Silence is like a river of grace inviting us to leap unafraid into its beckoning depths. It is dark and mysterious in the waters of grace. Yet in the silent darkness we are given new eyes. . . . There are those among you who fear the Great Silence. It is a foreign land to you. Sometimes it is good to leap into the unknown. Practice leaping.
Silence is a solvent that destroys personality, and gives us leave to be great and universal.
There is something in the nature of silence which always affects me deeply. Why it is I know not; but I do know that I love to be alone at such an hour as this. I love to forget the outward world and hold communion with the beings of the mind.
I have often lamented that we cannot close our ears with as much ease as we can our eyes.
Billions of stars sift among each other untouched, too distant even to be moved, heedless as always, hushed. The sea pronounces something, over and over, in a hoarse whisper; I cannot quite make it out.

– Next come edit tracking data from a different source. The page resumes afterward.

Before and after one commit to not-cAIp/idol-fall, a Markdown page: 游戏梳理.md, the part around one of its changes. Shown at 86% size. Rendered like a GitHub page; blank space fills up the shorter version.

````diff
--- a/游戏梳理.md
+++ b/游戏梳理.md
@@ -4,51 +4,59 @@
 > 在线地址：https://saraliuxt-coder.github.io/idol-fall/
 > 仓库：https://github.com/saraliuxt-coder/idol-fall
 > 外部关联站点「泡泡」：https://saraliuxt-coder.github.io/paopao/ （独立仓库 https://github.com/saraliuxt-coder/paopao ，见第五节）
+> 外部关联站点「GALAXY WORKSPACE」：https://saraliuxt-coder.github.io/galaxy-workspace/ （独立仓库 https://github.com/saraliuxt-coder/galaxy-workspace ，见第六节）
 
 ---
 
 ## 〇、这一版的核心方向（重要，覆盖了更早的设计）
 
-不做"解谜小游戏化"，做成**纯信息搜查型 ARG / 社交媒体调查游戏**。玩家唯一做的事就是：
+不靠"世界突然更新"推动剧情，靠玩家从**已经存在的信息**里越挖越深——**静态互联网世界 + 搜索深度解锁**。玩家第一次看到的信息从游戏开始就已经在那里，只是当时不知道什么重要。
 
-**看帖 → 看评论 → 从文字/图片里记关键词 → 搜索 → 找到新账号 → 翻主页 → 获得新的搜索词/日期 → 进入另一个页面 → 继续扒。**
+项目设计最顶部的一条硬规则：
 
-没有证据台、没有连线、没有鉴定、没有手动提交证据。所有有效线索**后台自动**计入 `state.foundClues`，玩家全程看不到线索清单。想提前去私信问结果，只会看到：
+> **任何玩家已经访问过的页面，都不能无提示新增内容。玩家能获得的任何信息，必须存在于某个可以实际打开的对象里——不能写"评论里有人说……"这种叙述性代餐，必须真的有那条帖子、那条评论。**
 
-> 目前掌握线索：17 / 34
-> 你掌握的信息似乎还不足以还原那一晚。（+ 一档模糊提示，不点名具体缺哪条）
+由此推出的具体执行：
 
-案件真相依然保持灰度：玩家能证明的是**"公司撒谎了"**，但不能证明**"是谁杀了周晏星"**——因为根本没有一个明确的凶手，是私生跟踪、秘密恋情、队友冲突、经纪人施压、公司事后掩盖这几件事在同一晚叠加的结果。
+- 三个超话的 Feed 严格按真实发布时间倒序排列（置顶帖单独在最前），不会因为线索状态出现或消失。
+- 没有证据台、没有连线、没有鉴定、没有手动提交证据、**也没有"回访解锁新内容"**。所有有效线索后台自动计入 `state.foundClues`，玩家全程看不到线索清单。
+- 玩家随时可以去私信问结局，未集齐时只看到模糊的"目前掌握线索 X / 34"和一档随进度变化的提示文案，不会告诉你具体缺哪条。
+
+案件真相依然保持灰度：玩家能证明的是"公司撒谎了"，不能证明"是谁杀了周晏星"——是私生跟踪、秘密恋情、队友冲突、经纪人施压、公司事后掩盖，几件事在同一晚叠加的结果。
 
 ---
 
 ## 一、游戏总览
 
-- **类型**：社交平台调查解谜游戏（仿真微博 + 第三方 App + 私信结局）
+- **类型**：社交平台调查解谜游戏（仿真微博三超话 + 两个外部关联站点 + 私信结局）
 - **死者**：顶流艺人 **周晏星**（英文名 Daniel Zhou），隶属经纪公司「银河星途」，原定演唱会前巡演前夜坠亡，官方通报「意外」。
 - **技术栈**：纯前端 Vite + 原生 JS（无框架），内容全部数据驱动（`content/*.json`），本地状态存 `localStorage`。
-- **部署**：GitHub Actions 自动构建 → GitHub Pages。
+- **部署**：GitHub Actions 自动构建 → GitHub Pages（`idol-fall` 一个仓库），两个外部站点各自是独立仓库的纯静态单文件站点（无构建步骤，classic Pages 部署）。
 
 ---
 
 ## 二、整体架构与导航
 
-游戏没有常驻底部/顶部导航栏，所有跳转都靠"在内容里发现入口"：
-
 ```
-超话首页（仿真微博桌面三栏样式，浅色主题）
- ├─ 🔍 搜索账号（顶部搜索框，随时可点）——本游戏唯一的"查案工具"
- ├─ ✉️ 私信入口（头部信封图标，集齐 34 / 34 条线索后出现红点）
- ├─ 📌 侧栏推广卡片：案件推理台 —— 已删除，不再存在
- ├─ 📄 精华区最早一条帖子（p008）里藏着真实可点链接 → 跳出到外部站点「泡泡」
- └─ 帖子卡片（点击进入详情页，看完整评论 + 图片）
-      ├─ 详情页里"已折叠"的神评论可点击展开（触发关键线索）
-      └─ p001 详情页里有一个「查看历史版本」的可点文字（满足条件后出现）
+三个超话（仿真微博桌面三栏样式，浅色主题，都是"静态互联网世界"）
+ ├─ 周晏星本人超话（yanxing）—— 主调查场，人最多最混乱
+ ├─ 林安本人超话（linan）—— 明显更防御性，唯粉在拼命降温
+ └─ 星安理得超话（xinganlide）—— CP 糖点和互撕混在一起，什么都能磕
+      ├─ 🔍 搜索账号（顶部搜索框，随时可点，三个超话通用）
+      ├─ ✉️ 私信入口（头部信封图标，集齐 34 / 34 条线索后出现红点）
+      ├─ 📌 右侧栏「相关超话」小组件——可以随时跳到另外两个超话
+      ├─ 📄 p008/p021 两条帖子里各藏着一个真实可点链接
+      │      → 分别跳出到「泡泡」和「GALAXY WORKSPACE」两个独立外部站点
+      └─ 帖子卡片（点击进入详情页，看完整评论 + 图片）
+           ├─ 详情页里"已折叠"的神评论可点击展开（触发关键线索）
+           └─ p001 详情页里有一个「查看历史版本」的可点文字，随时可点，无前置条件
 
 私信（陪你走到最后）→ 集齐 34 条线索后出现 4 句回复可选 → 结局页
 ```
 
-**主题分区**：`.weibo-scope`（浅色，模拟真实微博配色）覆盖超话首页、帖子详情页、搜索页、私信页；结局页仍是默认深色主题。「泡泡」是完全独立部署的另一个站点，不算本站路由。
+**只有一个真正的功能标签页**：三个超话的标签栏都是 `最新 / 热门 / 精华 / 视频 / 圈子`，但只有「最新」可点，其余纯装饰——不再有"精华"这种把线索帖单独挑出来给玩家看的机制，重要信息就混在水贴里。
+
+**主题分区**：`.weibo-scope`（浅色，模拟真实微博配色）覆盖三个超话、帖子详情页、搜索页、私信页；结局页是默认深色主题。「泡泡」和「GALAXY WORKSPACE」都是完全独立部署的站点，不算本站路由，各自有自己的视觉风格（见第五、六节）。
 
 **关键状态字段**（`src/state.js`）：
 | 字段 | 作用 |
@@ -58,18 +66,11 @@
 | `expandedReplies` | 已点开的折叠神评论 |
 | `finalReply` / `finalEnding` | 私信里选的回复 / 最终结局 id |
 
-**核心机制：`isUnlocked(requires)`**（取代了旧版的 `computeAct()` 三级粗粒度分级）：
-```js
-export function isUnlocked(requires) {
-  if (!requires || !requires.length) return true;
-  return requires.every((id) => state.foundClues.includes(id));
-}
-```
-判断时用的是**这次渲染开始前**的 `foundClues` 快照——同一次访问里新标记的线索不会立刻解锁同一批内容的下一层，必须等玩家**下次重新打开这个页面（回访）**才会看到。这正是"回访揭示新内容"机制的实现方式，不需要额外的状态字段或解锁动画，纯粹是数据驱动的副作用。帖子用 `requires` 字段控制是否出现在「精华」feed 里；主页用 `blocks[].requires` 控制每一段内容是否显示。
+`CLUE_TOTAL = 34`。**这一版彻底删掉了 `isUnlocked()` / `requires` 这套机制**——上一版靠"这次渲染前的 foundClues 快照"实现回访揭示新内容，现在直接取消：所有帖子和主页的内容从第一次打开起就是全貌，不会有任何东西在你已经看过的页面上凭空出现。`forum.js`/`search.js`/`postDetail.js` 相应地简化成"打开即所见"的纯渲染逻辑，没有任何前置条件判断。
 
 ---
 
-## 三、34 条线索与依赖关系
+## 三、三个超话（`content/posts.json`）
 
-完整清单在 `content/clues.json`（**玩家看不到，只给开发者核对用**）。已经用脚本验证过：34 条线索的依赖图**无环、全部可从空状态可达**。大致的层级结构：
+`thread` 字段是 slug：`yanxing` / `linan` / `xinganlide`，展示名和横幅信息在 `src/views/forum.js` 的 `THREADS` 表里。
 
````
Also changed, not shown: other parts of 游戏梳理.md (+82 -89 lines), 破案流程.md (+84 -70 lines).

But God knows I have tried.
I have felt and hoped to have led other people to feel that the sounds of their environment constitute a music which is more interesting than the music which they would hear if they went into a concert hall.
What we hear is the quality of our listening.
People never expect silence. They expect words, motion, defense, offense, back and forth. They expect to leap into the fray. They are ready, fists up, words leaping forth from their mouths. Silence? No.
I / fall into noisy abstraction, / cling to sound as if it were the last protection / against what I cannot name.
If we don’t sit down and shut up once in a while we’ll lose our minds even earlier than we had expected. Noise is an imposition on sanity, and we live in very noisy times.
I think it’s OK not to talk, not to make, not to create, not to produce, produce, produce. How can we listen to the world if we are always talking to the world?
Silence . . . is when we hear inwardly, sound when we hear outwardly.
You have a grand gift of silence, Watson. . . . It makes you quite invaluable as a companion.
Silences, as every observer knows, have strange characteristics all their own — passionate silences, and hateful silences, and silences full of friendly, purring content.
No sounds of footsteps, no people chattering, no radios, no bamboo, no kotos being tuned. In that short moment, Yoshio couldn’t even hear the sound of his own breath. Everything felt still inside him. Peaceful, like the garden after it snowed. Like feather-stuffed futons drying in the sun.
First, silence makes us pilgrims. Secondly, silence guards the fire within. Thirdly, silence teaches us to speak.
Everybody should be quiet near a little stream and listen.